School of Social Sciences
Politics Seminars
Thursday 22nd May, 2pm – 3pm
N402, Menzies Building
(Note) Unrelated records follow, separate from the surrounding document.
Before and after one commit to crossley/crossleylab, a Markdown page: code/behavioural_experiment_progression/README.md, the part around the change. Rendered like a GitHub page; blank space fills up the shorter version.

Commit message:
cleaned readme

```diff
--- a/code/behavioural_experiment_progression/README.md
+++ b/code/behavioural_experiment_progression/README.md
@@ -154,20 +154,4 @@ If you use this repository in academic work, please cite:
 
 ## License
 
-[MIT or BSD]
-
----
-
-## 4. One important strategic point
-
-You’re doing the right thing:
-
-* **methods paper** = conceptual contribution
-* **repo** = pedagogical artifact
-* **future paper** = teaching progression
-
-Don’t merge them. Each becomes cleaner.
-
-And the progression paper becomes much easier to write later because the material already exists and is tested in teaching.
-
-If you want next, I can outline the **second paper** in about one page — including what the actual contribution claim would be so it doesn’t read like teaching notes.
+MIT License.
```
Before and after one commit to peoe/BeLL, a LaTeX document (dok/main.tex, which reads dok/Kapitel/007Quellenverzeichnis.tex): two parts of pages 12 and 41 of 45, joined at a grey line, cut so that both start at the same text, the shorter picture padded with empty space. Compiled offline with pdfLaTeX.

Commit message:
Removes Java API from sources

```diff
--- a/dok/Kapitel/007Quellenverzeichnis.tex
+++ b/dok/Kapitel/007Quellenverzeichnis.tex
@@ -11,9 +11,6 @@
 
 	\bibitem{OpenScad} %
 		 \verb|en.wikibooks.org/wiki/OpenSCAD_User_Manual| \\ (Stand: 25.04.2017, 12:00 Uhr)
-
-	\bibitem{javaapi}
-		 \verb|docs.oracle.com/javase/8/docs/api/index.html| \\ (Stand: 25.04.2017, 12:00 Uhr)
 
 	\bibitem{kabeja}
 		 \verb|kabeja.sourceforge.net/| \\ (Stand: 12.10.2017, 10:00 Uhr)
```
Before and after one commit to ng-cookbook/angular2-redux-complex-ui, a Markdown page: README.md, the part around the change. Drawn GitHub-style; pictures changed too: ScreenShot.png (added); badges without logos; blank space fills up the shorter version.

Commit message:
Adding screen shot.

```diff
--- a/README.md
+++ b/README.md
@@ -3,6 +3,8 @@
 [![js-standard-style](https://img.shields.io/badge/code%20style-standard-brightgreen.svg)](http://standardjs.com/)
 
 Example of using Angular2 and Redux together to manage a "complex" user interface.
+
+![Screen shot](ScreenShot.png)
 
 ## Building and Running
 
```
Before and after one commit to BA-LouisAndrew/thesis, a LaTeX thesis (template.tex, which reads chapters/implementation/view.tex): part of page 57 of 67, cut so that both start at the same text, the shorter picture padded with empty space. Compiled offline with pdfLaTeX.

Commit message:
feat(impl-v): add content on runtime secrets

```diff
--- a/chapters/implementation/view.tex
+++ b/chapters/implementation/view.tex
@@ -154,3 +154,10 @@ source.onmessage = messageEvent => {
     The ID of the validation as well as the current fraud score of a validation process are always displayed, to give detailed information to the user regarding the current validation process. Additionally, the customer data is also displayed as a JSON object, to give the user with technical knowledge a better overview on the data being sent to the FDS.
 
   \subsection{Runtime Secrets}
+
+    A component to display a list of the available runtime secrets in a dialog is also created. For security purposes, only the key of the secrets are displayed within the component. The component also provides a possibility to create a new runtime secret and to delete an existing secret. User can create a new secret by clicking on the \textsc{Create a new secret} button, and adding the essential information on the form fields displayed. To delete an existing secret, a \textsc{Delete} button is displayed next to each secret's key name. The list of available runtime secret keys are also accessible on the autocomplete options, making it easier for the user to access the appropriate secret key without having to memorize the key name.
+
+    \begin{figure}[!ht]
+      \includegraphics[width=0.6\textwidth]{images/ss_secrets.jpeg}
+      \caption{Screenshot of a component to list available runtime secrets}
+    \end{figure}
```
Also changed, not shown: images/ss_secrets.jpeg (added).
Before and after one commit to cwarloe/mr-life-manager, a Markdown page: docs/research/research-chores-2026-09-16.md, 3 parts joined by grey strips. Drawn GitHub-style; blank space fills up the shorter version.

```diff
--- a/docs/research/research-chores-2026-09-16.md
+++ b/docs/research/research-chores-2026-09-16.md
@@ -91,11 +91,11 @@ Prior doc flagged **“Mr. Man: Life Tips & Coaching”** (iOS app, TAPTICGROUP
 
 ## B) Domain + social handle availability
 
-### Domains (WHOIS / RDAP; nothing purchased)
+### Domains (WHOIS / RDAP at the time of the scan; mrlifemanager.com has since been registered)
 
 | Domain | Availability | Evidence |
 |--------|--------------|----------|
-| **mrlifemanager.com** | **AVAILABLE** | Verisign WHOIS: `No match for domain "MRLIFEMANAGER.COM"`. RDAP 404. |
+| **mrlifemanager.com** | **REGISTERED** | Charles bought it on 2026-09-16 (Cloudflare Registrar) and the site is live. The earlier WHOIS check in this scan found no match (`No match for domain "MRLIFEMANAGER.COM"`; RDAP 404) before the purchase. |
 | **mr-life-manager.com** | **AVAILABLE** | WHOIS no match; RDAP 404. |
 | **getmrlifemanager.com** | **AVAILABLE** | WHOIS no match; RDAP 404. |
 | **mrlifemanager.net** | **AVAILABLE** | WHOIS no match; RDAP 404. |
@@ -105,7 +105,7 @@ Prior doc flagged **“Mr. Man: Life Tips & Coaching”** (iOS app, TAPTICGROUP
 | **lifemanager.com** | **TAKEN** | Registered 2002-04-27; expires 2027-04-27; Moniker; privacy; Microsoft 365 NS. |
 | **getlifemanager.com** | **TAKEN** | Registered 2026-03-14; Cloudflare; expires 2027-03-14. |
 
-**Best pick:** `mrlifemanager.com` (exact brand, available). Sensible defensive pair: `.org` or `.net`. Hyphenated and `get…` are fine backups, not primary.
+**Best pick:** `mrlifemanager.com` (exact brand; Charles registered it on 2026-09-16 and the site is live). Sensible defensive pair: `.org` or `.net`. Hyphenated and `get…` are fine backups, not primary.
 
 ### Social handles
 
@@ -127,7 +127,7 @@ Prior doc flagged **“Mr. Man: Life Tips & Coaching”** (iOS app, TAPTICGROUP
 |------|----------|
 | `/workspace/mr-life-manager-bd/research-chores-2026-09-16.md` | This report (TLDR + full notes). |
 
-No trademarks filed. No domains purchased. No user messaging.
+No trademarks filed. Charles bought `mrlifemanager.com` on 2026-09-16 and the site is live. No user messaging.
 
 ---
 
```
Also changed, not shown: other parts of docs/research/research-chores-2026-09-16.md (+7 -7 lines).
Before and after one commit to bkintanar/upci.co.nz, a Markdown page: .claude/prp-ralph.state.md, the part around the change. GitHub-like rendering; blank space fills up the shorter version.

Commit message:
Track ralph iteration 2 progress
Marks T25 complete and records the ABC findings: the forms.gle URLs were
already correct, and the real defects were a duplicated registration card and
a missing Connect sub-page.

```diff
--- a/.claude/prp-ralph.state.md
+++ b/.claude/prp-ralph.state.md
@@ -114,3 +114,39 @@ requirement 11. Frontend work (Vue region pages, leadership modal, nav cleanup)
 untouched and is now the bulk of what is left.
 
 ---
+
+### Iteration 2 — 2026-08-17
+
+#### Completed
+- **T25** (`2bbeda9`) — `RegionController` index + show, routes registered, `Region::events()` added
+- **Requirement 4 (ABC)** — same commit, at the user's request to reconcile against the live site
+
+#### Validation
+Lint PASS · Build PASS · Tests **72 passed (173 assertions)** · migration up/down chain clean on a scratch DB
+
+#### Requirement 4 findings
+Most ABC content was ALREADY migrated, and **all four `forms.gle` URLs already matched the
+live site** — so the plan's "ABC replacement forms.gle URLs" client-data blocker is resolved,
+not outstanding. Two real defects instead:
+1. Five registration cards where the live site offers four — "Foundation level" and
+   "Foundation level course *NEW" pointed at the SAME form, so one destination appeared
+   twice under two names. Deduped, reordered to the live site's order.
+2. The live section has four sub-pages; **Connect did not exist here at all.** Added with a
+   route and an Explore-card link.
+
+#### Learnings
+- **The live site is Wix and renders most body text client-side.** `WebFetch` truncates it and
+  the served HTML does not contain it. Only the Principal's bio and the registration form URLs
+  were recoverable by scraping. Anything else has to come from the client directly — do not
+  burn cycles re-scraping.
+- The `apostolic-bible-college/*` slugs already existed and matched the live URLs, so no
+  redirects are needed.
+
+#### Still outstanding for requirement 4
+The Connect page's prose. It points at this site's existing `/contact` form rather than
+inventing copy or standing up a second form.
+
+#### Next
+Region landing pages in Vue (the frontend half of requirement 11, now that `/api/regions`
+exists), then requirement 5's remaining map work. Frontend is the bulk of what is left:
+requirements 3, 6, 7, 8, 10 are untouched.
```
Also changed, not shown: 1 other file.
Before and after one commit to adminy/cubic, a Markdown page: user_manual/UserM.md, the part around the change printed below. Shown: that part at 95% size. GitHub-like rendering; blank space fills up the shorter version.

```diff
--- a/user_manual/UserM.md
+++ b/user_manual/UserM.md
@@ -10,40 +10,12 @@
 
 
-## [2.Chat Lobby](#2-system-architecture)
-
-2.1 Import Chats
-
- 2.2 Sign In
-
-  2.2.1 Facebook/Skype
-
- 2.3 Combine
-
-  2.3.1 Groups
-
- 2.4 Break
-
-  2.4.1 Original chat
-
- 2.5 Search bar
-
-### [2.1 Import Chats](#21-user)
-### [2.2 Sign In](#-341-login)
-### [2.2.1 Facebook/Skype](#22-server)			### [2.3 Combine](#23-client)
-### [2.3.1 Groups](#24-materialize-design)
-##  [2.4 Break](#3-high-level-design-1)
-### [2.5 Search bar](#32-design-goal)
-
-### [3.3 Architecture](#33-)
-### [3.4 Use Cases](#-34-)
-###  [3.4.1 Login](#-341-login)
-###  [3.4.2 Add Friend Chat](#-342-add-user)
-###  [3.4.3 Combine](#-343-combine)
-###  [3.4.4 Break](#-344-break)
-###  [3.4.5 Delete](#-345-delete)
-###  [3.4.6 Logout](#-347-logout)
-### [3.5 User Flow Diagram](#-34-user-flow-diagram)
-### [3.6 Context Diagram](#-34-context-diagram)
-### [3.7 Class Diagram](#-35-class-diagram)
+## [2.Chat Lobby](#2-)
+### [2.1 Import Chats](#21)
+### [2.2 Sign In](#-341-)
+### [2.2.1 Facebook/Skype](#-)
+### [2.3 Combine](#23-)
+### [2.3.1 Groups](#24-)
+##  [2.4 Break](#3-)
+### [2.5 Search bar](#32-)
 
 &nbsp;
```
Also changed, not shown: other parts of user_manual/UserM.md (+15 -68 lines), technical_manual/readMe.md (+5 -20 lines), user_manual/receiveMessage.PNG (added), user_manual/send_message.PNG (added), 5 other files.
Abstract: Over the past decade there has been significant global attention to, and reporting of ‘widespread and systematic’ sexual and gender-based violence perpetrated by state and nonstate actors. To date, there have been two major explanations for the onset and preponderance of sexual violence in some armed conflicts. The first explanation focuses on the presence of armed conflict as the key precursor for sexual violence in armed conflict. The second explanation suggests sexual violence in armed conflict is the product of pre-existing conditions of gross gender inequality where sexualised violence is already acceptable. In order to understand the causes of this violence; first, we examine the relationship between pre-existing structural gendered inequalities and the occurrence of systematic sexual and gender-based violence (SGBV) globally; and second, we examine the situation of widespread and systematic sexual violence in Sri Lanka. This mixed method approach presents the case for a more concerted focus on structural gender inequality as a critical early warning factor for widespread and systematic sexual violence, which may assist with efforts to prevent egregious crimes of sexual violence.

Bio: Jacqui True is Professor of Politics & International Relations in the School of Social
Sciences at Monash University with her PhD in Political Science from York University,
Canada. Previously she has taught and researched at Michigan State University, the
University of Southern California and the University of Auckland. Professor True has
published extensively in the field of international relations. Her current research is focused on the UN Women, Peace and Security agenda, and with Dr. Sara Davies on the prevention of sexual violence in conflict in Asia Pacific Her book, The Political Economy of Violence against
Women (Oxford University Press 2012) won the American Political Science Association’s
2012 biennial prize for the best book in human rights.

Please RSVP to: Anne McNevin


Seminar Flyer